With a market capitalization of more than $300 million, and a U.S.-based (Seattle) management team, LLEN must know that Kabani is no longer an appropriate choice for the company, and that the reputation of the auditor is being questioned by U.S. media. Yet the company reappointed Kabani for their 2011 fiscal year in September, continuing to be the (by a wide margin) largest Chinese client of the firm. In an obvious attempt to strengthen management credibility LLEN decided to hire or appoint several retired White House officials. In August, Norman Mineta (former U.S. Secretary of Transportation) was hired for an annual salary of $250,000. This week LLEN hired Edmund Moy, former Director of the U.S. Mint and special advisor to President George W. Bush, for an undisclosed salary.
Kabani's second largest Chinese client is China Green Agriculture (CGA), a company that has already come under pressure by short sellers this year. In late November, China Green retained Ernst & Young to assist the company with strengthening internal controls, and said they were continuing "discussions on the hiring of a new independent auditor." CGA seems to on the right track, however we'll have to wait if words are followed by actions anytime soon.
There are several other small U.S. accounting firms with a bunch of Chinese clients. Child, Van Wagoner & Bradshaw is a Utah-based firm with six partners and an office in Hong Kong. The 2009 PCAOB inspection of Child found several significant deficiencies. Among their clients are Longwei Petroleum (LPH, $265 million market cap) and Yuhe International (YUII, $175 million). Both these companies are growing fast, expanding their business rapidly, and I would expect them to be mature enough already to upgrade their auditors to at least a Top 10 firm.

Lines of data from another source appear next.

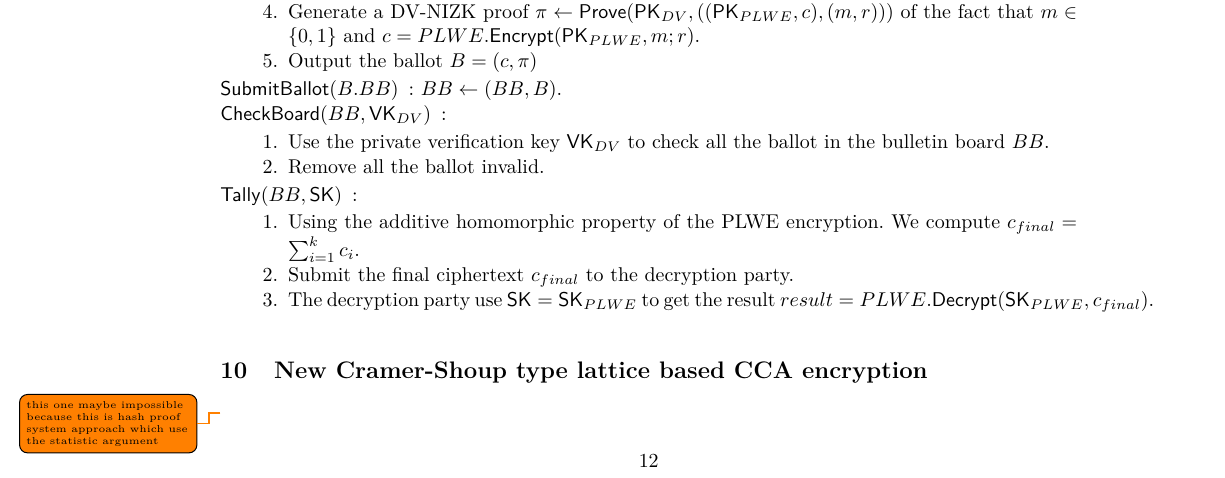
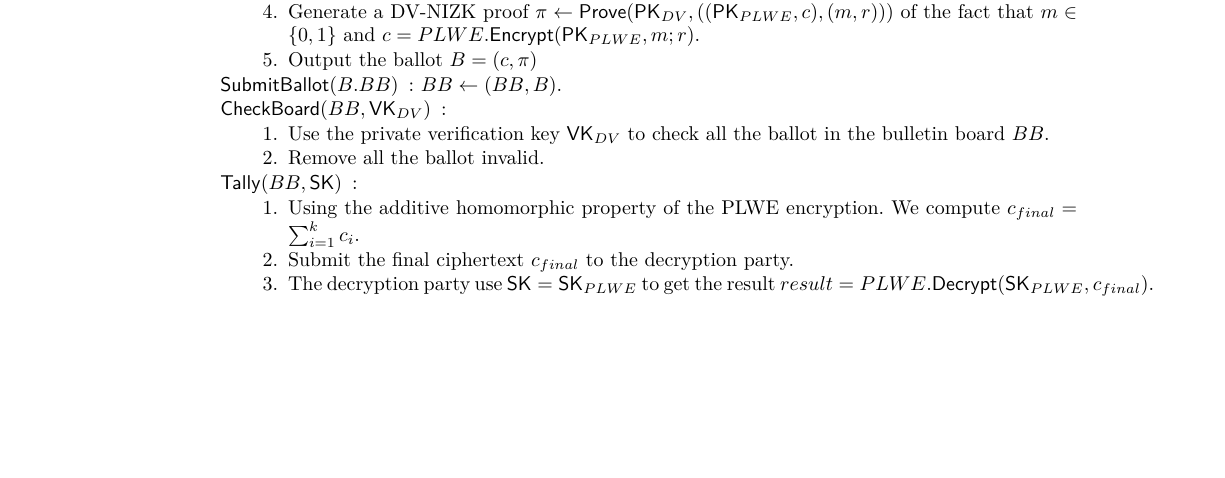
Before and after one commit to qianchen92/DVNIZK, a LaTeX thesis (main.tex, which reads application.tex): part of page 12 of 14, cut so that both start at the same text, the shorter picture padded with empty space. Compiled offline with pdfLaTeX.

Commit message:
potentially remove the cca construction

```diff
--- a/application.tex
+++ b/application.tex
@@ -214,8 +214,3 @@
     \end{enumerate}
   \end{description}
 \end{section}
-
-\begin{section}{New Cramer-Shoup type lattice based CCA encryption}
-  \todo{this one maybe impossible because this is hash proof system approach which
-  use the statistic argument}
-\end{section}
```
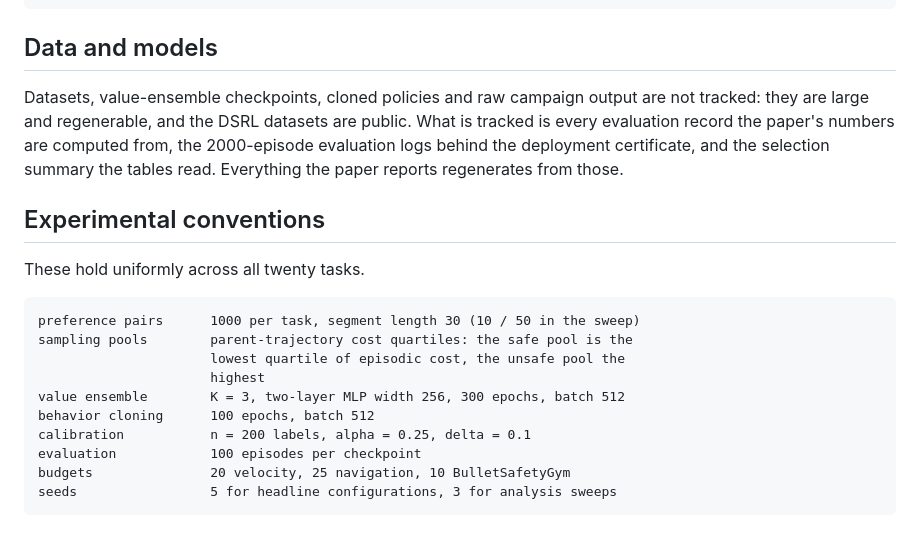
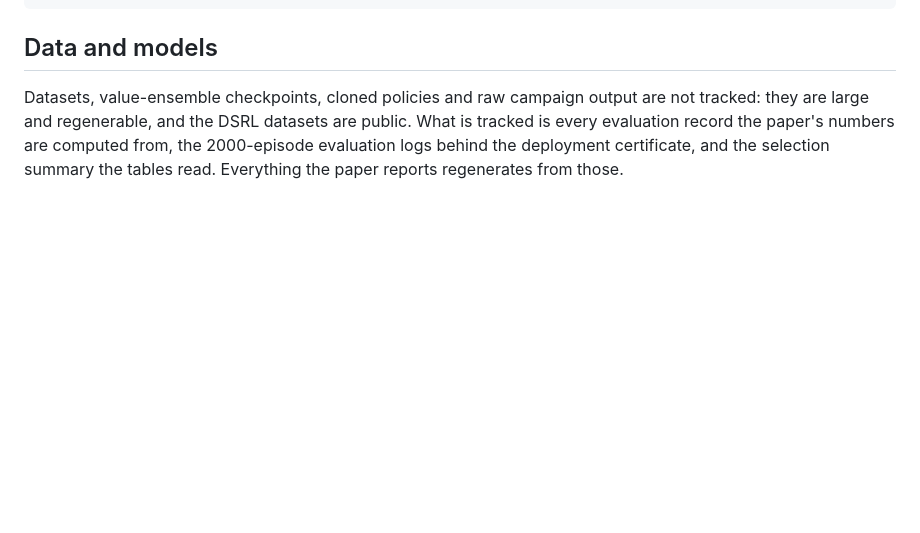
Before and after one commit to oadamharoon/certified-safety-curation, a Markdown page: README.md, the part around the change. GitHub-like rendering; blank space fills up the shorter version.

Commit message:
Drop the experimental conventions table from the README
Every value in it is already in configs/config.yaml and in the paper's
hyperparameter appendix, so it was a third copy that nothing checks. A convention
could change in the configs and the README would go stale silently, which is the
one failure mode this repository is otherwise built to avoid.

Its removal also leaves the README with the same five sections, in the same
order, as the companion repository's.

Co-Authored-By: Claude Opus 5 (1M context) <noreply@anthropic.com>

```diff
--- a/README.md
+++ b/README.md
@@ -128,18 +128,3 @@ they are large and regenerable, and the DSRL datasets are public. What is tracke
 evaluation record the paper's numbers are computed from, the 2000-episode evaluation logs
 behind the deployment certificate, and the selection summary the tables read. Everything the
 paper reports regenerates from those.
-
-## Experimental conventions
-
-These hold uniformly across all twenty tasks.
-
-    preference pairs      1000 per task, segment length 30 (10 / 50 in the sweep)
-    sampling pools        parent-trajectory cost quartiles: the safe pool is the
-                          lowest quartile of episodic cost, the unsafe pool the
-                          highest
-    value ensemble        K = 3, two-layer MLP width 256, 300 epochs, batch 512
-    behavior cloning      100 epochs, batch 512
-    calibration           n = 200 labels, alpha = 0.25, delta = 0.1
-    evaluation            100 episodes per checkpoint
-    budgets               20 velocity, 25 navigation, 10 BulletSafetyGym
-    seeds                 5 for headline configurations, 3 for analysis sweeps
```
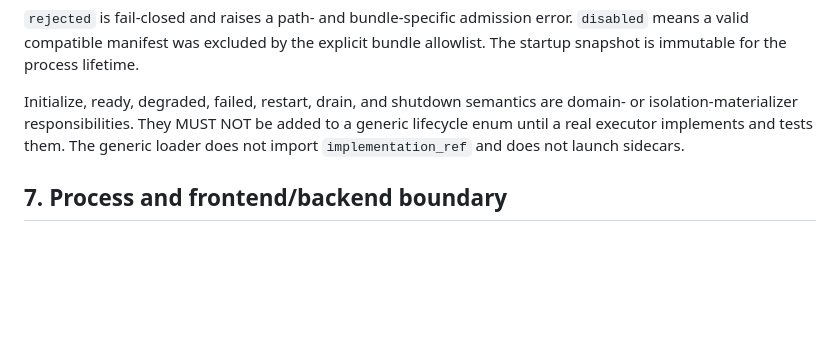
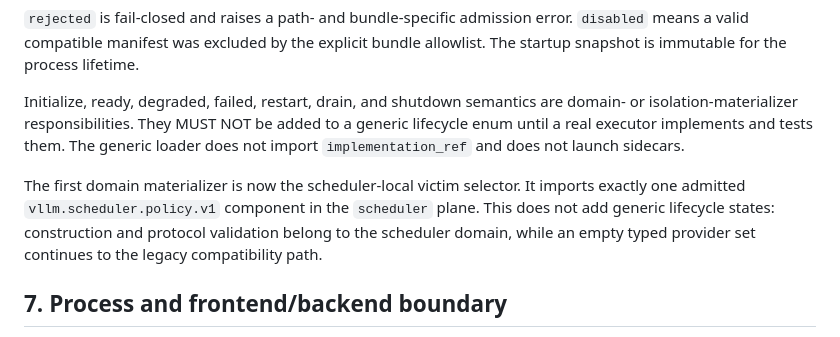
Before and after one commit to vLLM-HUST/vllm-hust-docs, a Markdown page: operations/extension-bundle-v1-migration.md, the part around one of its changes. GitHub-like rendering; blank space fills up the shorter version.

```diff
--- a/operations/extension-bundle-v1-migration.md
+++ b/operations/extension-bundle-v1-migration.md
@@ -119,6 +119,12 @@ domain- or isolation-materializer responsibilities. They MUST NOT be added to a
 generic lifecycle enum until a real executor implements and tests them. The
 generic loader does not import `implementation_ref` and does not launch sidecars.
 
+The first domain materializer is now the scheduler-local victim selector. It
+imports exactly one admitted `vllm.scheduler.policy.v1` component in the
+`scheduler` plane. This does not add generic lifecycle states: construction and
+protocol validation belong to the scheduler domain, while an empty typed
+provider set continues to the legacy compatibility path.
+
 ## 7. Process and frontend/backend boundary
 
 API, scheduler, worker, native, device, and bridge are execution planes, not
```
Also changed, not shown: other parts of operations/extension-bundle-v1-migration.md (+51 -6 lines), architecture/ecosystem-architecture.md (+8 -0 lines).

And the last accounting firm I want to mention here is Sherb & Co., another small U.S. firm with many reverse merger clients. Almost periodically there are issues with Sherb clients, most recently China Education Alliance (CEU) came under severe pressure with fraud allegations that found their way to mainstream financial media and led to the stock being halted twice this month. The largest of Sherb's Chinese clients, China Integrated Energy (CBEH), took immediate action and upgraded to a Big4 auditor. This is what you want to see as a long investor, let's hope many others will follow suit.